Boating Under the Influence Laws in Georgia for 2016


GA Drunk Boating & BUI Laws - Burnett Firm In November 2013, a Cumming resident was charged with homicide, reckless operation of a vessel, and boating under the influence following the deaths of two young boys in a drunk boating accident on Lake Lanier. While the outdoor fun of driving a boat may be conducive to drinking under the sun, Georgia has the same criminal penalties for boating under the influence that motorists face with DUI charges.

Public Support for Medical Marijuana in Georgia Increases


Georgia Medical Marijuana LawsAccording to a recent poll from ‘Georgians For Freedom in Healthcare,’ as much as 84.5 percent of respondents support expanding the state’s medical marijuana laws to include state-sponsored cultivation and production. But Governor Nathan Deal is skeptical about the benefits of an expanded medical marijuana program and the potential problems it could cause for law enforcement.

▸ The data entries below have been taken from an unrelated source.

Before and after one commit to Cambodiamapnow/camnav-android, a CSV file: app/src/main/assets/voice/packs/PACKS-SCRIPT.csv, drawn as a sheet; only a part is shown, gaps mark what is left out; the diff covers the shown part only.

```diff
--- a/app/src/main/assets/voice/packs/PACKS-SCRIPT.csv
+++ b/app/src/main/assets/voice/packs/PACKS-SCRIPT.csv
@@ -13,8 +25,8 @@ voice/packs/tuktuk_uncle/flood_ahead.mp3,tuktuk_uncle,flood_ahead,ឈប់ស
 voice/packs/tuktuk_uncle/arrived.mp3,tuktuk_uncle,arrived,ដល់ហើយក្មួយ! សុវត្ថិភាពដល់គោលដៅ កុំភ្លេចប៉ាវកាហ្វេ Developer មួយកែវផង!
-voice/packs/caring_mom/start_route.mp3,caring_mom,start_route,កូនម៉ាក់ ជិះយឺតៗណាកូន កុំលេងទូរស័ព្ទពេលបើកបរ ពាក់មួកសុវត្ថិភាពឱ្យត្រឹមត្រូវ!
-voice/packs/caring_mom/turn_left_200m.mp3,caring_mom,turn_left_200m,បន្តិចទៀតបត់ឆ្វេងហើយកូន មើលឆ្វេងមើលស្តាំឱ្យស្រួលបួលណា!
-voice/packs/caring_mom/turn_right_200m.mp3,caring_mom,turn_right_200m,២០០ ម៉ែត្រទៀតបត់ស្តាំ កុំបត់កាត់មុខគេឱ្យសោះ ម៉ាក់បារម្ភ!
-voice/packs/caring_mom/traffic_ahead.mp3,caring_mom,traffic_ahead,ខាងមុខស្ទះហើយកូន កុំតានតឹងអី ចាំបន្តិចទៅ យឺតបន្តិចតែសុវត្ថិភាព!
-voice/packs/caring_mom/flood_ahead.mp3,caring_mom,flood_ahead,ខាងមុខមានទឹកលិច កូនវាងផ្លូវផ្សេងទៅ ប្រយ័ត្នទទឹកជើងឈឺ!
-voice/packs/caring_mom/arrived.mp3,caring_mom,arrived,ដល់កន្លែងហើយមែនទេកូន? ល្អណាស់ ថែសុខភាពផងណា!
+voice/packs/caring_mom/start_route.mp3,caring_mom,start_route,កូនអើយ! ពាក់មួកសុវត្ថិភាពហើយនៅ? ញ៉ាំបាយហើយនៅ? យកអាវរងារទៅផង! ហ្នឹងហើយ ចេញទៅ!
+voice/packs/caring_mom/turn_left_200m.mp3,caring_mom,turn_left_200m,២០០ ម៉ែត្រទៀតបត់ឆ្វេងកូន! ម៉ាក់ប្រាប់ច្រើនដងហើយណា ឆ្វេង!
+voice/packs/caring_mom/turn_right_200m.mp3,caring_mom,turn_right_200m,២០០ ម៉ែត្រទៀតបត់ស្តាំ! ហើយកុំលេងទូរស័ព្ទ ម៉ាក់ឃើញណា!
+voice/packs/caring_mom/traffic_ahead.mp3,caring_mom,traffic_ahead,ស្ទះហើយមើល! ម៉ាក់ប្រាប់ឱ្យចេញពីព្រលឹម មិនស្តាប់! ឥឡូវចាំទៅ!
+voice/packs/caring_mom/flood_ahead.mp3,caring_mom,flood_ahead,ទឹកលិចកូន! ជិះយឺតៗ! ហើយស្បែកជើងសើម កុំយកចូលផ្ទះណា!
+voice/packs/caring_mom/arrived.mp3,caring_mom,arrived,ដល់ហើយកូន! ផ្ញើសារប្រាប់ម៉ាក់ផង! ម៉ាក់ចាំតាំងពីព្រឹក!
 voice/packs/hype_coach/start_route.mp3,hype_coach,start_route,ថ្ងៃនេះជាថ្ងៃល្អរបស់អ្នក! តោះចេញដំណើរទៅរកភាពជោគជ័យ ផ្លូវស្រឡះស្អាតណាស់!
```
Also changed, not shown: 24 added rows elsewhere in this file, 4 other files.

Can you be too drunk to consent to a breathalyzer test?


GA Drunk Driving Laws - Breathalyzer Consent/>It might sound too crazy to be true, but some Georgia drivers are actually asserting that they were too impaired to consent to a DUI test. In the same way that an individual cannot sign a contract while intoxicated, some criminal defense attorneys suggest that there are serious constitutional grounds for asserting that a drunk driver cannot be required to submit a blood, breath, or urine sample.

How Do Changing Marijuana Laws Affect Me?


Marijuana laws are changing rapidly across the country. Possession of the drug may be illegal in your state, but a short drive across state lines could mean that sale and use is now completely permissible.

Marijuana laws in the US are currently in a volatile flux. The federal government is finding it difficult to maintain strict laws against the drug, while states continue to legalize its use for both medicinal and recreational purposes. How do these changes affect residents in Georgia?

Frequently Asked Questions About Shoplifting


Being charged with shoplifting in Georgia can be classified as either a misdemeanor or a felony depending on the value of the goods that were stolen. From the moment that security detains you, there are many questions that are probably racing through your head about how to handle the situation.

Shoplifting involves two sets of questions: where do your rights end and how far can the store go to prevent theft? Balancing these two questions means that the legal system is trying to find who overstepped their boundaries. Was the store allowed to confront and detain you? Did they have probable cause? Were you caught on video tampering or concealing items?

What To Expect With A First Offense DUI Charge in Georgia


States around the country are getting tougher on DUI’s. Considering the thousands of lives that drunk driving claims every year, it is no wonder that the criminal justice system is cracking down on DUI offenders.

After being arrested on your first DUI charge, you should understand that your life will irrevocably change. Money will be spent, attorneys will be met, and your personal reputation will take a hit. Minimizing the damage from a DUI is only possible with an experienced criminal attorney by your side to guide you through the legal process.